Data excerpts
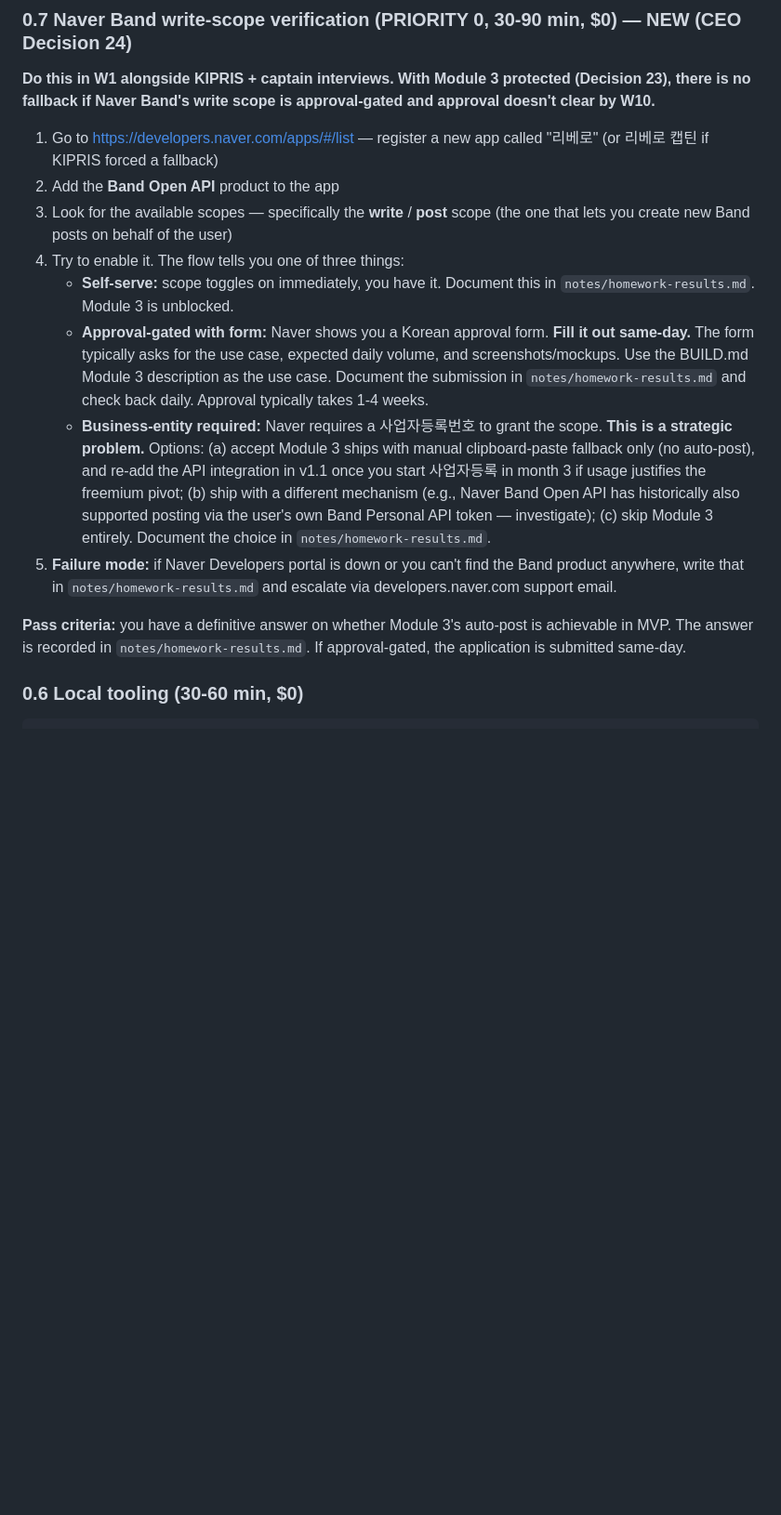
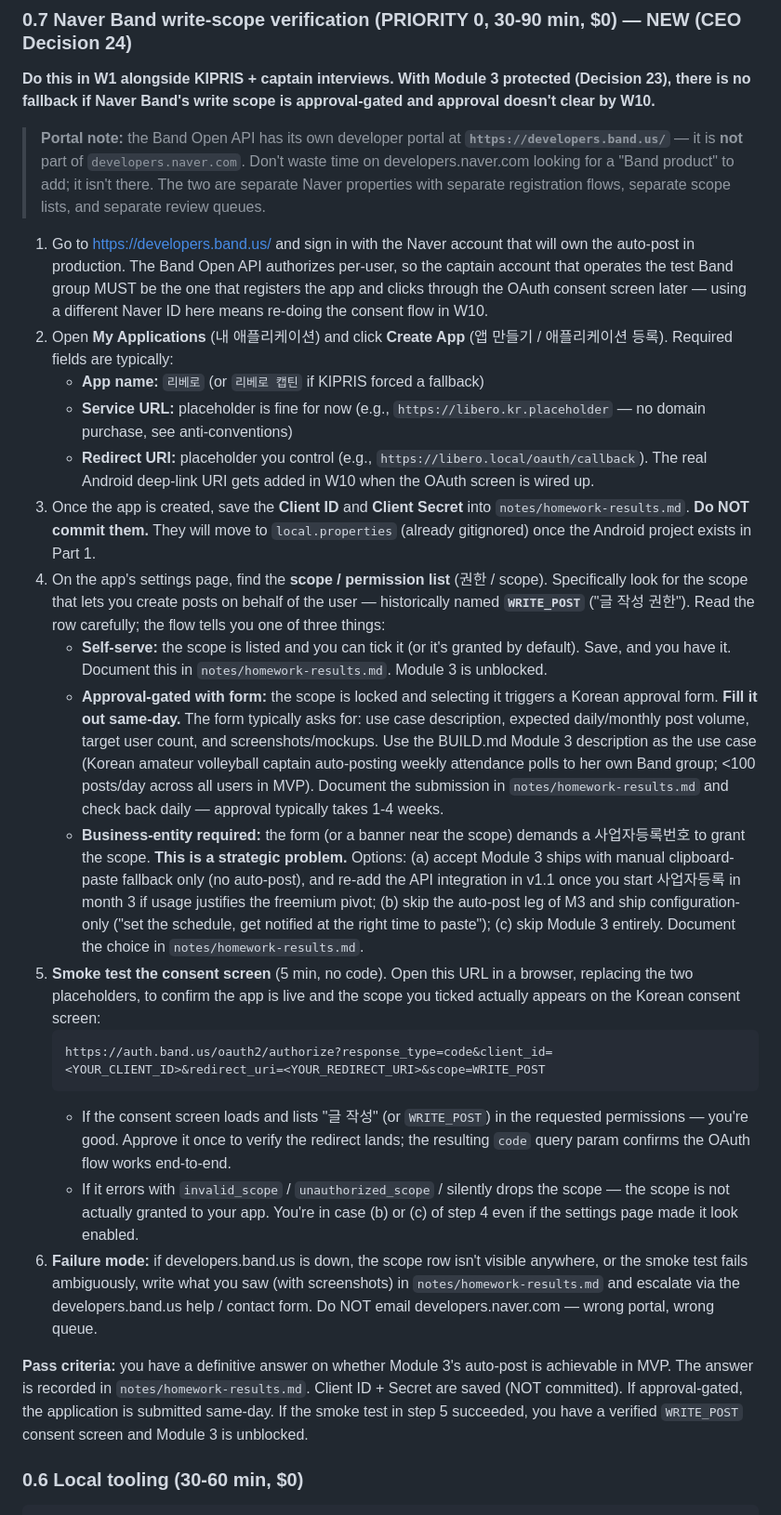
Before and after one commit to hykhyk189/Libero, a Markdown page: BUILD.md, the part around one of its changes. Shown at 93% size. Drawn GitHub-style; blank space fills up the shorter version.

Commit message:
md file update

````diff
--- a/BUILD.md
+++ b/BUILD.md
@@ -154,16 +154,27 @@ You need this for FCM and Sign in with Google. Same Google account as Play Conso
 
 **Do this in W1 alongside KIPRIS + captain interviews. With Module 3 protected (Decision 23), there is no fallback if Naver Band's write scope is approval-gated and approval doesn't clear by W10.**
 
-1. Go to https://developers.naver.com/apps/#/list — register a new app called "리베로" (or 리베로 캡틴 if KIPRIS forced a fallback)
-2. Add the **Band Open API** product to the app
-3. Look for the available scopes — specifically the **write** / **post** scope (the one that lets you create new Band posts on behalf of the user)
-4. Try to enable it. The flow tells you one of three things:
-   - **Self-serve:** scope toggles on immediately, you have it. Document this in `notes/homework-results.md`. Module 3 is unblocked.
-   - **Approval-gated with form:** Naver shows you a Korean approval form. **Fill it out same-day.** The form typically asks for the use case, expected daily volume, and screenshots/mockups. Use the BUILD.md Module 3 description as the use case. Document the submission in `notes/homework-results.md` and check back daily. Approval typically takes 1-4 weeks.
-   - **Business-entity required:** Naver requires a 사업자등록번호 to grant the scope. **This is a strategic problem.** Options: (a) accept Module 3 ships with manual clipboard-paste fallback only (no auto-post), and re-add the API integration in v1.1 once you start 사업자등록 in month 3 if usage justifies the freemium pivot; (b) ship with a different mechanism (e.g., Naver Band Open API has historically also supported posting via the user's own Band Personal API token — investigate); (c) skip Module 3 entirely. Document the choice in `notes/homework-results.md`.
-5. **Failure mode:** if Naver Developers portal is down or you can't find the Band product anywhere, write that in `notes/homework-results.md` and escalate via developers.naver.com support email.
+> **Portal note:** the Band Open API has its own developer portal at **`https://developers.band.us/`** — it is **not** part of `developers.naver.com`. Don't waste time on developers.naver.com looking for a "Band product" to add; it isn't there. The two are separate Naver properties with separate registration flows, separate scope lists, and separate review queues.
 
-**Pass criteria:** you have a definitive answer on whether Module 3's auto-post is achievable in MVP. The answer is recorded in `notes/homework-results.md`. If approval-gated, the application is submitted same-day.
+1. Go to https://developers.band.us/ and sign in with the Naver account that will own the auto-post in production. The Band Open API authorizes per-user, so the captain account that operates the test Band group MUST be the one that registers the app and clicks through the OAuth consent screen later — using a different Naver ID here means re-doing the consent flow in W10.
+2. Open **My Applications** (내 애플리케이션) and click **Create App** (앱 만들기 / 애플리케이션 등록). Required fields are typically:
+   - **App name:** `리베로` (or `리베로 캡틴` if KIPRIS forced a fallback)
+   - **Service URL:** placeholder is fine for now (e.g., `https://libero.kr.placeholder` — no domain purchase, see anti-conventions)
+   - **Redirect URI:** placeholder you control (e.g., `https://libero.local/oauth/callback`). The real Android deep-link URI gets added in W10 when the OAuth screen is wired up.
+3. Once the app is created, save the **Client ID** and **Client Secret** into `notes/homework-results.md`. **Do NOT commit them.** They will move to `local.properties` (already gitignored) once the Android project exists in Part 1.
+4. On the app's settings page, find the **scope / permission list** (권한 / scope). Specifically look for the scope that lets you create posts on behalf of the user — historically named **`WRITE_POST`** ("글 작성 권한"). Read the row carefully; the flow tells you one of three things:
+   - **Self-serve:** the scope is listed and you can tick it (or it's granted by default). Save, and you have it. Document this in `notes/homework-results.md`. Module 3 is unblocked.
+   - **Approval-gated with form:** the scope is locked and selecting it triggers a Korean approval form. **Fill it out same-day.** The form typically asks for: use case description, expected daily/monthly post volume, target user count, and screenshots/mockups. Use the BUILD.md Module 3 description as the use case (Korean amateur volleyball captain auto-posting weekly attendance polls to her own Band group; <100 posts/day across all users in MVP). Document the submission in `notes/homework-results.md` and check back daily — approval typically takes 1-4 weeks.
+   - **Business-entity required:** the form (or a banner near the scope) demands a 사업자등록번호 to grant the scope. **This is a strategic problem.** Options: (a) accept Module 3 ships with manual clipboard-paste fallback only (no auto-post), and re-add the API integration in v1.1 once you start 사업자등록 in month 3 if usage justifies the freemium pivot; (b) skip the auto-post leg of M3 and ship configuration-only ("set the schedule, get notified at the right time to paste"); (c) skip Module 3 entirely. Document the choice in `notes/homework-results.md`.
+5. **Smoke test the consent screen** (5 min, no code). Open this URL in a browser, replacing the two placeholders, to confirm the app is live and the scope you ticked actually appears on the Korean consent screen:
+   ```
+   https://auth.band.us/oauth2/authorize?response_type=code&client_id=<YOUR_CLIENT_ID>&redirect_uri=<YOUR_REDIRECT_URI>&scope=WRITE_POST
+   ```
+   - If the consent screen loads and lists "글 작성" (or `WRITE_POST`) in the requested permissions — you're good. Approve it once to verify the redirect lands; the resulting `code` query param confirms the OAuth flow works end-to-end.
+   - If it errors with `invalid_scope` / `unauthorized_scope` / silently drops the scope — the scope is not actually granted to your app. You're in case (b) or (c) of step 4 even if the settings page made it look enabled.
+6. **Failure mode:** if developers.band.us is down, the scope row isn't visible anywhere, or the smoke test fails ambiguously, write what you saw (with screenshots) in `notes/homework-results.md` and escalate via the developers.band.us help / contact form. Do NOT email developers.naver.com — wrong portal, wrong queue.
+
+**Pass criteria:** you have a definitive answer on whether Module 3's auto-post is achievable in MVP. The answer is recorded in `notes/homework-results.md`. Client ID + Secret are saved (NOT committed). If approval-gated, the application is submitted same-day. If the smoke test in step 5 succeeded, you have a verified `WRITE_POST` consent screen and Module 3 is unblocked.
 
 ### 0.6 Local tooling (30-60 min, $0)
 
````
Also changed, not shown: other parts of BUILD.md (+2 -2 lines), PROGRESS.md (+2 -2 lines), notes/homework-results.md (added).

### Task item
Give the number of lines that hold the word "code" in these records, with nothing added.

### Written solution
3